It was while at Santa Fe Indian School, Quincy Tahoma, Diné-Navajo (1920-1956) developed his unique painting style. After WWII, he established himself as a full-time artist and painted a wide variety of subject matter but was perhaps best known for his dynamic action filled paintings.
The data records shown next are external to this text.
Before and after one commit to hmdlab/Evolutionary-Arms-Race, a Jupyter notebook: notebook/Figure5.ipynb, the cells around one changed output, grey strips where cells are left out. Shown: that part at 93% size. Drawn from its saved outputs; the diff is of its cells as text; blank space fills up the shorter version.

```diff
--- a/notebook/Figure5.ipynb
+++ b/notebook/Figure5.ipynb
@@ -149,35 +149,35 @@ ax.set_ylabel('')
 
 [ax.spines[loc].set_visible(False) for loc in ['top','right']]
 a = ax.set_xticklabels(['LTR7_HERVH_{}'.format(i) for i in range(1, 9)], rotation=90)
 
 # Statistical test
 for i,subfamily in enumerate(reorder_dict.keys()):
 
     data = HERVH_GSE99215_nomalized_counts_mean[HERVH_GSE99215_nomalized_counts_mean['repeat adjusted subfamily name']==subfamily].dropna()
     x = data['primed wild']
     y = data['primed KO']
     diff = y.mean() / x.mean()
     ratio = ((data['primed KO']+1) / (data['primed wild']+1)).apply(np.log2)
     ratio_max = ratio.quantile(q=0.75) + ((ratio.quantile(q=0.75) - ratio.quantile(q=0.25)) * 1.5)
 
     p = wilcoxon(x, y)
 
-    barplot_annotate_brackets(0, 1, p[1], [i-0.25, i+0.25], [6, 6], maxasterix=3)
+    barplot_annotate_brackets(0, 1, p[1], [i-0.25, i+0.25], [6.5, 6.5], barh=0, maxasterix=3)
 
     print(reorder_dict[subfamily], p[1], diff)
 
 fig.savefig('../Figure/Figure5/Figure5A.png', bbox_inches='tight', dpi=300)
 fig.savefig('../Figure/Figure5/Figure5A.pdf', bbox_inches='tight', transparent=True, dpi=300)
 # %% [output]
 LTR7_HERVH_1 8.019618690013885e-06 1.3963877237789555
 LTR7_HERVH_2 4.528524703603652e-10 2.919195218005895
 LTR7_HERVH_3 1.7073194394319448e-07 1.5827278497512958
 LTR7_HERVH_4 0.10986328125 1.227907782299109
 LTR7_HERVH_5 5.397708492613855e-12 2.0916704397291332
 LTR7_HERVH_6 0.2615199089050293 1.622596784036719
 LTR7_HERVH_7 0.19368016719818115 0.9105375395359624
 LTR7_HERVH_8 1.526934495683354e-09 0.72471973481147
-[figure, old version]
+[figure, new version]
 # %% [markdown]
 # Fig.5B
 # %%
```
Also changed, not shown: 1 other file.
His signature included a vignette, which depicted what happened after the action in the painting.

Saturday, 14 April 2012 00:11

Della MacGillivray and her 1910 Buick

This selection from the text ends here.